The GPhC previously confirmed that:

“When inspecting pharmacies, our inspectors are looking to see whether our standards are being met, and will systematically check compliance with the PPP for valproate during inspections of registered pharmacies.”

The GPhC’s “Inspection decision making framework”, for example, states that pharmacies would meet their standards where there is evidence of “appropriate clinical checks are carried out (for example for high risk medicines including valproate”.

GPhC registered pharmacies, enforcement and fitness to practise

The GPhC have statutory powers to act “to protect the public and to uphold public confidence in pharmacy” if it receives concerns about a registered pharmacy.  These powers include enforcement options and enforcement powers:

  • Improvement action plans – Generally the first enforcement option and where there is no immediate risk to the public or patients. Improvement action plans require pharmacy owners to develop an improvement plan, setting out what they will do, within a set time, to put right the issues and meet the standards.
  • Conditions on registration – Registered pharmacies can have conditions attached to their registration when this is necessary for the purpose of “securing the safe and effective practice of pharmacy at those premises”. Unless there is deemed to be an immediate public safety risk, pharmacy owners will have “reasonable notice” in writing of the condition(s) to be imposed and failure to comply with conditions can lead to an improvement notice.
  • Improvement notices – Where the GPhC have reasonable grounds for believing there is a failure to meet standards for registered pharmacies, or a failure to meet conditions relating to the standards, they can serve an improvement notice. Pharmacy owners are responsible for making sure that the improvement work is carried out within the timeframe set out in the improvement notice (at least 28 days).

Enforcement and Fitness to Practise

If a pharmacy owner fails to comply with the improvement notice, the matter must be referred to the GPhC’s Fitness to Practise Committee for consideration as a “disqualification case”.

The GPhC’s Fitness to Practise Committee can disqualify a pharmacy owner for failing to meet the standards and remove their premises from the register.  The fitness to practise committee can also suspend a pharmacy premises in lieu of a full hearing, prior to a disqualification decision or removal direction taking effect.

Disqualification and removal directions may be given for a limited period, meaning that premises entries will be restored at the end of that period.

Kings View Resolutions

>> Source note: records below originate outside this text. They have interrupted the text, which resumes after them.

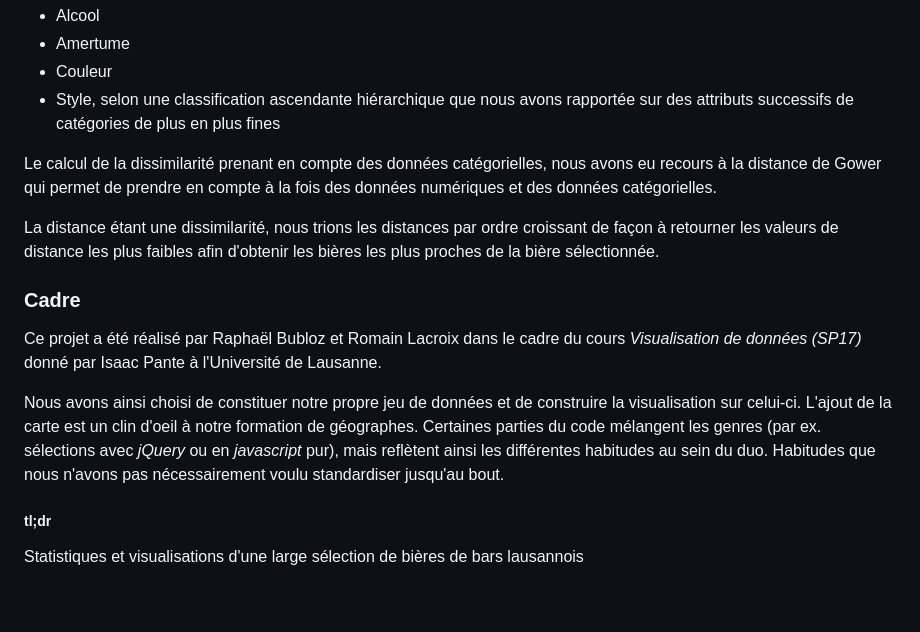
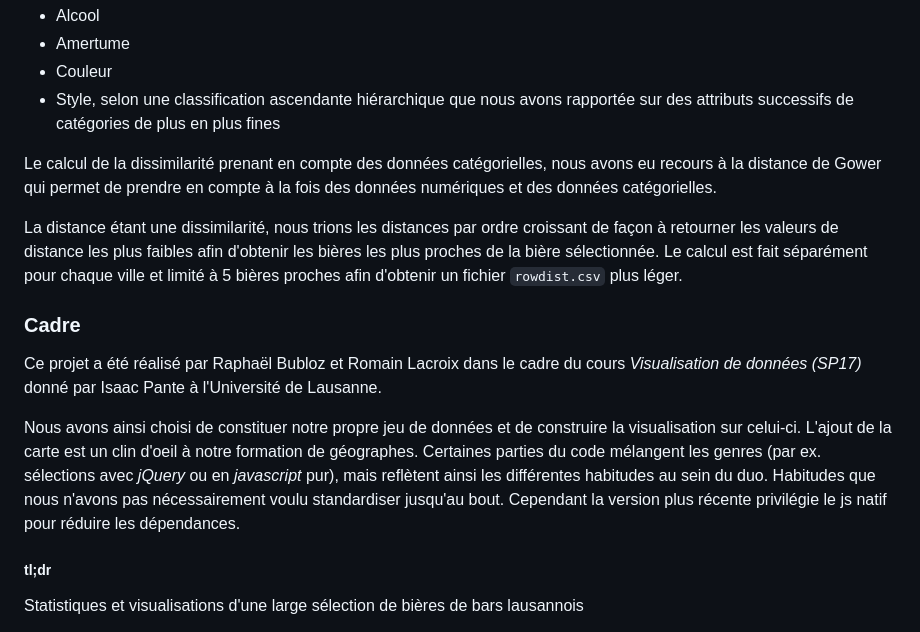
Before and after one commit to Raphbub/dataBinch, a Markdown page: README.md, the part around one of its changes. GitHub-like rendering; blank space fills up the shorter version.

```diff
--- a/README.md
+++ b/README.md
@@ -102,12 +104,12 @@ Nous avons appliqué ce principe aux bières de notre base de données et calcul
 
 Le calcul de la dissimilarité prenant en compte des données catégorielles, nous avons eu recours à la distance de Gower qui permet de prendre en compte à la fois des données numériques et des données catégorielles.
 
-La distance étant une dissimilarité, nous trions les distances par ordre croissant de façon à retourner les valeurs de distance les plus faibles afin d'obtenir les bières les plus proches de la bière sélectionnée.
+La distance étant une dissimilarité, nous trions les distances par ordre croissant de façon à retourner les valeurs de distance les plus faibles afin d'obtenir les bières les plus proches de la bière sélectionnée. Le calcul est fait séparément pour chaque ville et limité à 5 bières proches afin d'obtenir un fichier `rowdist.csv` plus léger.
 
 ### Cadre
 Ce projet a été réalisé par Raphaël Bubloz et Romain Lacroix dans le cadre du cours _Visualisation de données (SP17)_ donné par Isaac Pante à l'Université de Lausanne.
 
-Nous avons ainsi choisi de constituer notre propre jeu de données et de construire la visualisation sur celui-ci. L'ajout de la carte est un clin d'oeil à notre formation de géographes. Certaines parties du code mélangent les genres (par ex. sélections avec _jQuery_ ou en _javascript_ pur), mais reflètent ainsi les différentes habitudes au sein du duo. Habitudes que nous n'avons pas nécessairement voulu standardiser jusqu'au bout.
+Nous avons ainsi choisi de constituer notre propre jeu de données et de construire la visualisation sur celui-ci. L'ajout de la carte est un clin d'oeil à notre formation de géographes. Certaines parties du code mélangent les genres (par ex. sélections avec _jQuery_ ou en _javascript_ pur), mais reflètent ainsi les différentes habitudes au sein du duo. Habitudes que nous n'avons pas nécessairement voulu standardiser jusqu'au bout. Cependant la version plus récente privilégie le js natif pour réduire les dépendances.
 
 ##### tl;dr
 Statistiques et visualisations d'une large sélection de bières de bars lausannois
```
Also changed, not shown: other parts of README.md (+11 -9 lines).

Kings View Resolutions offer a range of legal and compliance services to pharmacists and pharmacies:

  • Regulatory Compliance
  • Internal Training
  • Conducting Internal Investigations
  • Preparing for Independent Investigations & Reviews
  • Mock Inspections
  • Whistleblowing Services
  • Crisis Management

As leaders in our field, we are set up and able to deal with the most complex cases with sensitivity and in a timely manner, always open and transparent about our fees and charges. If your business is facing regulatory issues, or you are not sure and require advice and support, speak to one of our legal consultants today.

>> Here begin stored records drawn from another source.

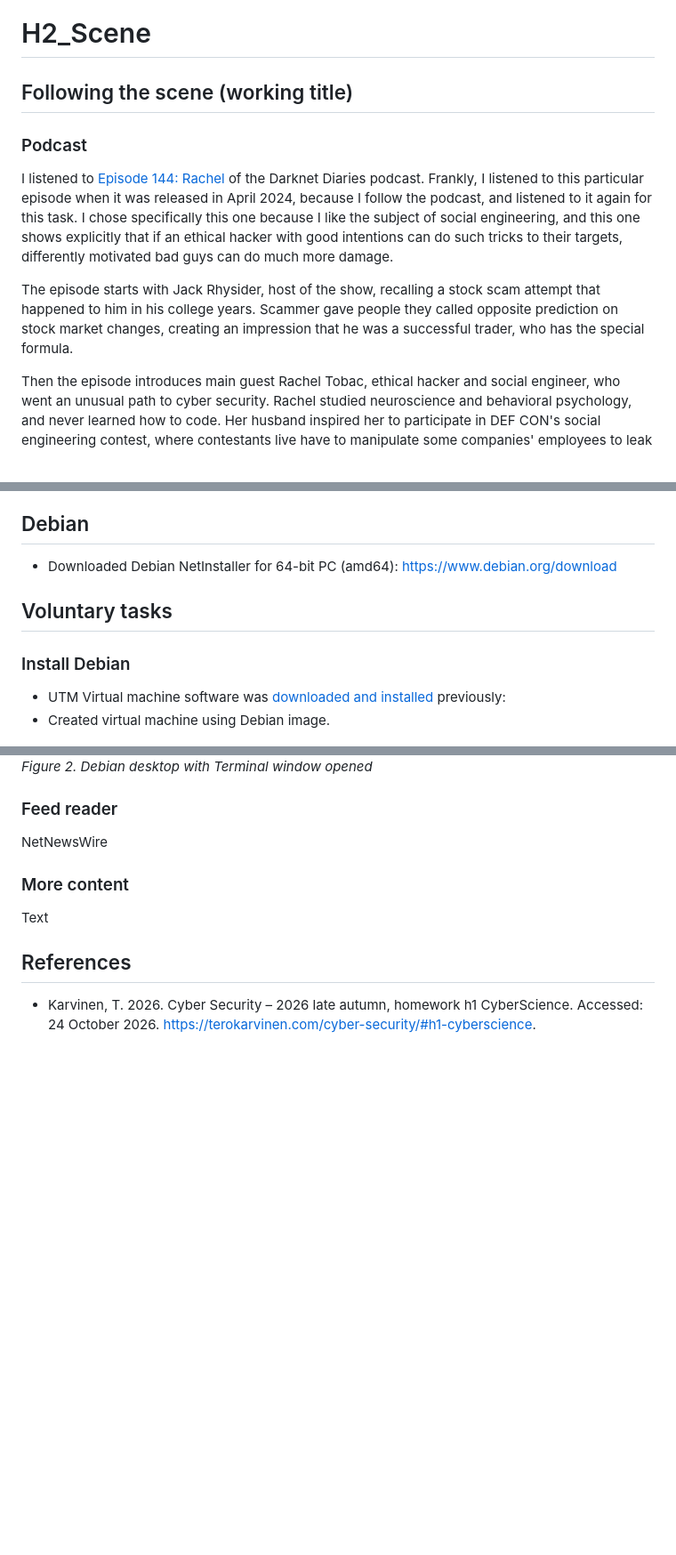
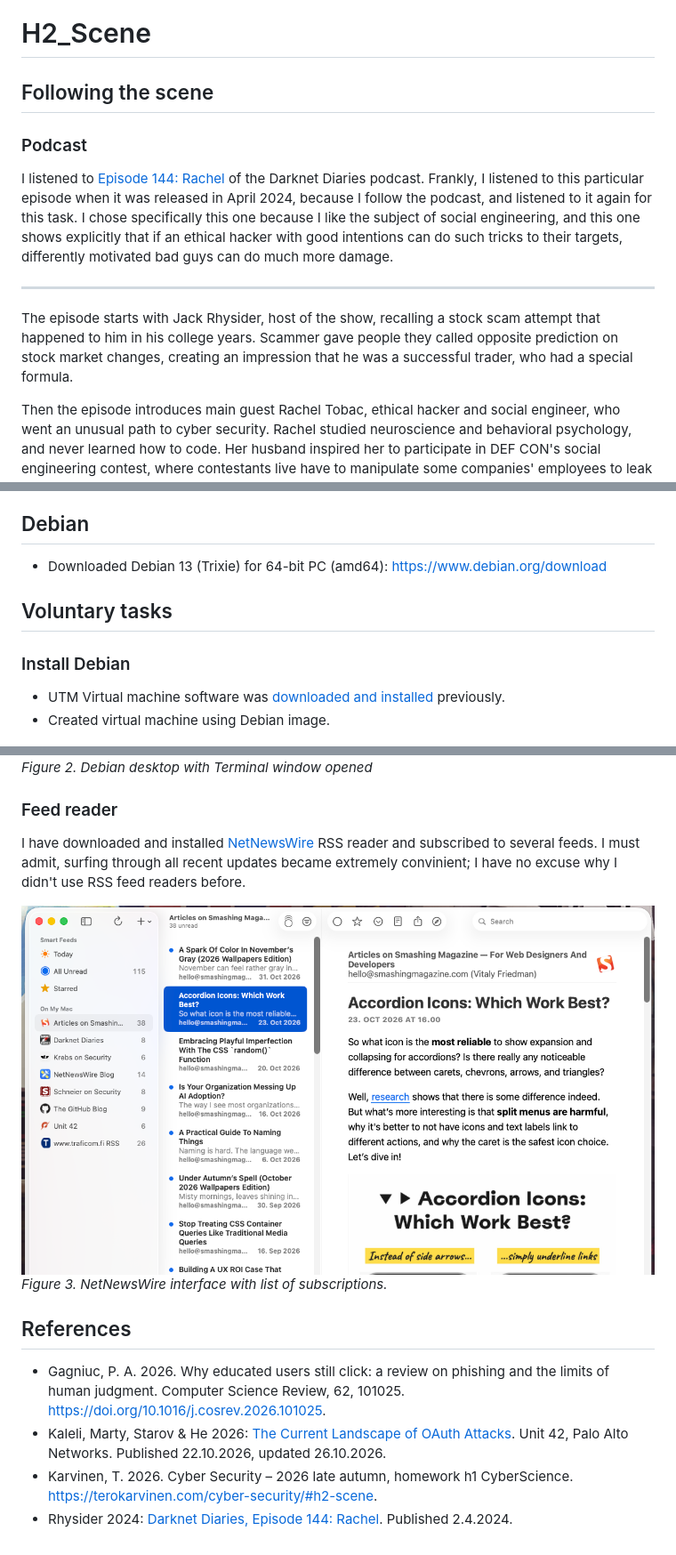
Before and after one commit to mityaustinov/cybersec-course, a Markdown page: h2-scene.md, 3 parts joined by grey strips. Shown at 89% size. Drawn GitHub-style; pictures changed too: assets/netnewswire.png (added); blank space fills up the shorter version.

```diff
--- a/h2-scene.md
+++ b/h2-scene.md
@@ -1,12 +1,14 @@
 # H2_Scene
 
-## Following the scene (working title)
+## Following the scene
 
 ### Podcast
 
-I listened to [Episode 144: Rachel](https://darknetdiaries.com/episode/144/) of the Darknet Diaries podcast. Frankly, I listened to this particular episode when it was released in April 2024,  because I follow the podcast, and listened to it again for this task. I chose specifically this one because I like the subject of social engineering, and this one shows explicitly that if an ethical hacker with good intentions can do such tricks to their targets, differently motivated bad guys can do much more damage.
+I listened to [Episode 144: Rachel](https://darknetdiaries.com/episode/144/) of the Darknet Diaries podcast. Frankly, I listened to this particular episode when it was released in April 2024, because I follow the podcast, and listened to it again for this task. I chose specifically this one because I like the subject of social engineering, and this one shows explicitly that if an ethical hacker with good intentions can do such tricks to their targets, differently motivated bad guys can do much more damage.
 
-The episode starts with Jack Rhysider, host of the show, recalling a stock scam attempt that happened to him in his college years. Scammer gave people they called opposite prediction on stock market changes, creating an impression that he was a successful trader, who has the special formula.
+---
+
+The episode starts with Jack Rhysider, host of the show, recalling a stock scam attempt that happened to him in his college years. Scammer gave people they called opposite prediction on stock market changes, creating an impression that he was a successful trader, who had a special formula.
 
 Then the episode introduces main guest Rachel Tobac, ethical hacker and social engineer, who went an unusual path to cyber security. Rachel studied neuroscience and behavioral psychology, and never learned how to code. Her husband inspired her to participate in DEF CON's social engineering contest, where contestants live have to manipulate some companies' employees to leak sensitive corporate information. Rachel got second place three times in a row.
 
@@ -30,13 +81,13 @@ Text
 
 ## Debian
 
-- Downloaded Debian NetInstaller for 64-bit PC (amd64): [https://www.debian.org/download](https://www.debian.org/download)
+- Downloaded Debian 13 (Trixie) for 64-bit PC (amd64): [https://www.debian.org/download](https://www.debian.org/download)
 
 ## Voluntary tasks
 
 ### Install Debian
 
-- UTM Virtual machine software was [downloaded and installed](h1-cyber-science.md#installing-linux-on-a-virtual-machine) previously:
+- UTM Virtual machine software was [downloaded and installed](h1-cyber-science.md#installing-linux-on-a-virtual-machine) previously.
 - Created virtual machine using Debian image.
 
 <img src="assets/utm-2.png" alt="UTM software with Debian VM details" width="600" />
@@ -49,12 +100,18 @@ Text
 
 ### Feed reader
 
-NetNewsWire
+I have downloaded and installed [NetNewsWire](https://netnewswire.com/) RSS reader and subscribed to several feeds. I must admit, surfing through all recent updates became extremely convinient; I have no excuse why I didn't use RSS feed readers before.
 
-### More content
+<img src="assets/netnewswire.png" alt="NetNewsWire interface" width="800" />
 
-Text
+*Figure 3. NetNewsWire interface with list of subscriptions.*
 
+<!-- ### More content
+
+Text -->
 
 ## References
-* Karvinen, T. 2026. Cyber Security – 2026 late autumn, homework h1 CyberScience. Accessed: 24 October 2026. [https://terokarvinen.com/cyber-security/#h1-cyberscience](https://terokarvinen.com/cyber-security/#h1-cyberscience).
+* Gagniuc, P. A. 2026. Why educated users still click: a review on phishing and the limits of human judgment. Computer Science Review, 62, 101025. [https://doi.org/10.1016/j.cosrev.2026.101025](https://doi.org/10.1016/j.cosrev.2026.101025).
+* Kaleli, Marty, Starov & He 2026: [The Current Landscape of OAuth Attacks](https://unit42.paloaltonetworks.com/current-landscape-oauth-attacks/). Unit 42, Palo Alto Networks. Published 22.10.2026, updated 26.10.2026.
+* Karvinen, T. 2026. Cyber Security – 2026 late autumn, homework h1 CyberScience. [https://terokarvinen.com/cyber-security/#h2-scene](https://terokarvinen.com/cyber-security/#h1-cyberscience).
+* Rhysider 2024: [Darknet Diaries, Episode 144: Rachel](https://darknetdiaries.com/episode/144/). Published 2.4.2024.
```
Also changed, not shown: other parts of h2-scene.md (+51 -2 lines).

Our experience and knowledge is underpinned by 30 years of combined experience.  With this, and a bank of industry experts to call on, we can support pharmacies to achieve compliance with GPhC standards.

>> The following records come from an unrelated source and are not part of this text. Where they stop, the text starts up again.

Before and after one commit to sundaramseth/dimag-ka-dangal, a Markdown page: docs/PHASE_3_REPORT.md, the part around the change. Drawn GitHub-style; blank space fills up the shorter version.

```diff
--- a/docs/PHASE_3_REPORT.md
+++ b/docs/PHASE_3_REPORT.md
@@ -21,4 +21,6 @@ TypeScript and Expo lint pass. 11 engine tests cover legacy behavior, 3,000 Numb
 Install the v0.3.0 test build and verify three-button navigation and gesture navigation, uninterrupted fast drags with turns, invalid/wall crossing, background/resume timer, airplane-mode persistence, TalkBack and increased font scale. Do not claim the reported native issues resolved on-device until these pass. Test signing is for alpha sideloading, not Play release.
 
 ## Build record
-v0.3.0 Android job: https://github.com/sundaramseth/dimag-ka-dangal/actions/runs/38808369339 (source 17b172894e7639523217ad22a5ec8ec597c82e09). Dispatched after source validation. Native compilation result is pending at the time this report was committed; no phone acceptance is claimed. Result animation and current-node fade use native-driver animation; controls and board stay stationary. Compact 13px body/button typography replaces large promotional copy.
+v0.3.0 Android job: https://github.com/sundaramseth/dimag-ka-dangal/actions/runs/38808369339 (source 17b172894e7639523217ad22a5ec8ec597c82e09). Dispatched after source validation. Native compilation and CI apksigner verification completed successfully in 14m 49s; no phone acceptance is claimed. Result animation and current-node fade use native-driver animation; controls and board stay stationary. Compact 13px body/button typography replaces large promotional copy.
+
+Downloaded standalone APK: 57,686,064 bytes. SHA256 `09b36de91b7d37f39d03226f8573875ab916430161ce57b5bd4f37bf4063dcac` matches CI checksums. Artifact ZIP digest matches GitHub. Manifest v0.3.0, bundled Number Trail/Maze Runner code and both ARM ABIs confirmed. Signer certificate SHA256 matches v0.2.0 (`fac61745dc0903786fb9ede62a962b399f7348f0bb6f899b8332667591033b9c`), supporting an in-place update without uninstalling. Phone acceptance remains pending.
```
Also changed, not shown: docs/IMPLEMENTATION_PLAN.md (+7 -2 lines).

Disclaimer: The accuracy and information of news stories published on this website is accurate on the date of publishing. We endeavour to update stories if information change. You can contact us with change and update requests. Where possible, we will link to sources. Content on this website is for guidance purposes only. We cannot accept any responsibility or liability whatsoever for any action taken, or not taken. You should seek the appropriate legal advice having regard to your own particular circumstances.